● **Exercise objective**
Only the count is wanted here: how many lines of the entries hold the string "views"?

Front-end code change data:

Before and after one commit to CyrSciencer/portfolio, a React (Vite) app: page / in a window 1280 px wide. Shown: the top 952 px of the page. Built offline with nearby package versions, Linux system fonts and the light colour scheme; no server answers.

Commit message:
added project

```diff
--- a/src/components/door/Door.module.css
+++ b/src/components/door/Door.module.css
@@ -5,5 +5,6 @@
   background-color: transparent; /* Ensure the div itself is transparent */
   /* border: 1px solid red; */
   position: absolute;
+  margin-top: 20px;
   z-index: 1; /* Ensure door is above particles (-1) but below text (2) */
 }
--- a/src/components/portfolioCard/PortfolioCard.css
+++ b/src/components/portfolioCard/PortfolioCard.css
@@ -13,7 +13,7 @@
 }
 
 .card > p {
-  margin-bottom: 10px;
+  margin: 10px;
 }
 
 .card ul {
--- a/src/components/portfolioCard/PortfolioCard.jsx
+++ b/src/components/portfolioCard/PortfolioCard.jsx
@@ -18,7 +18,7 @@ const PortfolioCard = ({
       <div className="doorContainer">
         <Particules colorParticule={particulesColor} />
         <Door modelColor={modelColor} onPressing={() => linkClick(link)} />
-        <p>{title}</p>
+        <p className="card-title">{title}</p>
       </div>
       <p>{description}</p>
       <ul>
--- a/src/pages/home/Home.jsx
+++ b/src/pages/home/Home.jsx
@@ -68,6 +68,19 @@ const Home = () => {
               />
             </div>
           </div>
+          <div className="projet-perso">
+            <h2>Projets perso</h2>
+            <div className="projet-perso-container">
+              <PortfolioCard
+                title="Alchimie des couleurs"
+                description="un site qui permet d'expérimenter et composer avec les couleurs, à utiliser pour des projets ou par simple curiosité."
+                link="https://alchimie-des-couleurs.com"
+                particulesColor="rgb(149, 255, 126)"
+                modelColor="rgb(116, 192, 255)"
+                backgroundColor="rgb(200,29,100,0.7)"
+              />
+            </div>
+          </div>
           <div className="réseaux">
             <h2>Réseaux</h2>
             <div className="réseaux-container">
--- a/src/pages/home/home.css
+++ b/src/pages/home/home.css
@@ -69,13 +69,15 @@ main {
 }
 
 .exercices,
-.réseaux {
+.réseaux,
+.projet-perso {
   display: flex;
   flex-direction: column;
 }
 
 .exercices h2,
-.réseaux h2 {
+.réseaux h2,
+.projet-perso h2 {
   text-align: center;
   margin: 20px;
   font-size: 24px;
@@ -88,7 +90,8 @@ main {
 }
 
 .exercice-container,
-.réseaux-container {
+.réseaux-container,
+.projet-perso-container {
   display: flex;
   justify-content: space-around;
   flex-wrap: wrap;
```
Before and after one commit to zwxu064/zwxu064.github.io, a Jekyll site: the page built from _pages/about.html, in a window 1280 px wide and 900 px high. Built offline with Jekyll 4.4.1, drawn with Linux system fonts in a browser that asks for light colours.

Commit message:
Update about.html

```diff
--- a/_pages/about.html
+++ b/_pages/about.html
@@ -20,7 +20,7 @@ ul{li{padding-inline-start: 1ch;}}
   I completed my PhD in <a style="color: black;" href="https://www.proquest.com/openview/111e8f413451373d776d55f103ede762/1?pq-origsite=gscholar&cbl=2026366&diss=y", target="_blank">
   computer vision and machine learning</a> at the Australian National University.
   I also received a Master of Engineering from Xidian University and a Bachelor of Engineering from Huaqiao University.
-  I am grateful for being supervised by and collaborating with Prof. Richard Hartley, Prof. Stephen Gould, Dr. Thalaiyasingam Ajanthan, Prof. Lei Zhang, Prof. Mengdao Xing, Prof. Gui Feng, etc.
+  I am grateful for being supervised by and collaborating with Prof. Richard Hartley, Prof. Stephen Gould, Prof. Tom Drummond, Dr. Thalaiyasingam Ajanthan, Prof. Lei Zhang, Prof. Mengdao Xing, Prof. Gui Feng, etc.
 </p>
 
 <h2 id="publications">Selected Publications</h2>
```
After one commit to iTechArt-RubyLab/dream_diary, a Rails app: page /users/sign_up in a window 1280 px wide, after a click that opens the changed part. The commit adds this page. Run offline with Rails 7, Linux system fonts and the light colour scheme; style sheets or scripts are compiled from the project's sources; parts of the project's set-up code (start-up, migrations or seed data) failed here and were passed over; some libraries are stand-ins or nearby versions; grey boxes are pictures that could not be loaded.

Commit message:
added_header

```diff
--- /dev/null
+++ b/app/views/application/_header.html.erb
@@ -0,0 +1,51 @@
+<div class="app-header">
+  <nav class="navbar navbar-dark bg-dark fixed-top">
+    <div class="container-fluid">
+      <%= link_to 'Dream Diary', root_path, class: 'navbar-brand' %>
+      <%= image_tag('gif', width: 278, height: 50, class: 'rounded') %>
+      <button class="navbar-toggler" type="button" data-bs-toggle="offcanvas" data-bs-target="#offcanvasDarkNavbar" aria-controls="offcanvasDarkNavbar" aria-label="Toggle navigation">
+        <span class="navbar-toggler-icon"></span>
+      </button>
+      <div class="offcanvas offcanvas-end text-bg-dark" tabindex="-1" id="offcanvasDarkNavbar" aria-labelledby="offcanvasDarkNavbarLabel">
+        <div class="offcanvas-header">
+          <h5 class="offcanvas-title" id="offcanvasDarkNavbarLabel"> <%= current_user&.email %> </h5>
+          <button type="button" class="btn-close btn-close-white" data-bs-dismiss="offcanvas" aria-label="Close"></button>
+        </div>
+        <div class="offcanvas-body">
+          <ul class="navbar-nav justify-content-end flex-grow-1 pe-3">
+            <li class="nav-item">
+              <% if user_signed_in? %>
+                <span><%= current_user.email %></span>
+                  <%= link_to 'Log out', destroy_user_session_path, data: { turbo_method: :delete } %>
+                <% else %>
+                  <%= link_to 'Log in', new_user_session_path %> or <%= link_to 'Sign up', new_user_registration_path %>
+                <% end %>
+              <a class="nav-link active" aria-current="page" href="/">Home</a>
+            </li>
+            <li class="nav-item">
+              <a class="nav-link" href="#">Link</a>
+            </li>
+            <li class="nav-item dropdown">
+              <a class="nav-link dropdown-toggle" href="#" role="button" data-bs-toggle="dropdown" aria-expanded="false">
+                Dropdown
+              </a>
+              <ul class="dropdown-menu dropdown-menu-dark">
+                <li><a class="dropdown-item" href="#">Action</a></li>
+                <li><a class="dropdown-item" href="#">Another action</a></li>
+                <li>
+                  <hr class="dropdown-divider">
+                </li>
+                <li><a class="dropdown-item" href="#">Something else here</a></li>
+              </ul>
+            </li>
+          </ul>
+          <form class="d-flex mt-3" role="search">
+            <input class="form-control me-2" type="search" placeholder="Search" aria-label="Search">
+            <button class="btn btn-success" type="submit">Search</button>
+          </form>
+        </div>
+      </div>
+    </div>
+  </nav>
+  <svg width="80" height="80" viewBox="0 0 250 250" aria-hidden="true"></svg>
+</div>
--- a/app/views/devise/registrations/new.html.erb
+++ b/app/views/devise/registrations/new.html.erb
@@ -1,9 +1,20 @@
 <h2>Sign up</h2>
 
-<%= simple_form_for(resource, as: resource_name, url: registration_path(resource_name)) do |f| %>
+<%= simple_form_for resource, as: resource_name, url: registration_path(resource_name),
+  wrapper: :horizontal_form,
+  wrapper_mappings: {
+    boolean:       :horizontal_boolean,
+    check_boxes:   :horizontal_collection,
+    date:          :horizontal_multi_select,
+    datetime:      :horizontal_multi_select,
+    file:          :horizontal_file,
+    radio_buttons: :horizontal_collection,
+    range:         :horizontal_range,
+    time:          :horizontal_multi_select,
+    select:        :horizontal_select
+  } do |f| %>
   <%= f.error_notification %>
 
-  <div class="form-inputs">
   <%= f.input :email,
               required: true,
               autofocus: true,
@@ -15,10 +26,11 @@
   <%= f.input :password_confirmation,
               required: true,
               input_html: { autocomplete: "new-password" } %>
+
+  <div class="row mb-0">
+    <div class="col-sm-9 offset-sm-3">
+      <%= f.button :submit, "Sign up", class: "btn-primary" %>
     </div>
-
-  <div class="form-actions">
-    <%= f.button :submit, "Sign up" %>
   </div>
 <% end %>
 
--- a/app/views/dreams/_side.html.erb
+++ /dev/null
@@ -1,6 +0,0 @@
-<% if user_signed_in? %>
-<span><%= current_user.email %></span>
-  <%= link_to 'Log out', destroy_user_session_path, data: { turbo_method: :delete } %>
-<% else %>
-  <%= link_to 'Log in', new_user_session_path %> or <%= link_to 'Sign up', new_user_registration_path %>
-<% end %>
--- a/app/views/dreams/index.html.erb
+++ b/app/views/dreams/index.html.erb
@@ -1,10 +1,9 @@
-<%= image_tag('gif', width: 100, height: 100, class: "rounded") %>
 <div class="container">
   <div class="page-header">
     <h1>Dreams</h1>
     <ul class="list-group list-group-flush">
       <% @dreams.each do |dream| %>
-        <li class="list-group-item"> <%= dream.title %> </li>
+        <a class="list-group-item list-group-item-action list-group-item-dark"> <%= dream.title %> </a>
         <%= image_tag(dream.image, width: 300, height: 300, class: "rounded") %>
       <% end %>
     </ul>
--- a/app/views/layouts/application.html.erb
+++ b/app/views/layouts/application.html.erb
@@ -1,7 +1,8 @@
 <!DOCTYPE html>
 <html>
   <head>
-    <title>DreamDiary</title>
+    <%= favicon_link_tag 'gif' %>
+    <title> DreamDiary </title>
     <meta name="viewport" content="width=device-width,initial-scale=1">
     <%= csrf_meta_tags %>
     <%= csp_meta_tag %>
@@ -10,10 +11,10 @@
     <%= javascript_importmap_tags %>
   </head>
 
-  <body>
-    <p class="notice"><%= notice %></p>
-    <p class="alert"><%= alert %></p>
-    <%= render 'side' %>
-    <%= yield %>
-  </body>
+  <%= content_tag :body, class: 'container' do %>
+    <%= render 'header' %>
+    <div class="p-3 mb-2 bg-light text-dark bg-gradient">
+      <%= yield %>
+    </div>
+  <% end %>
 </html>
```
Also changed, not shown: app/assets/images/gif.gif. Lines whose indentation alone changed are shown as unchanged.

● **Answer space**
8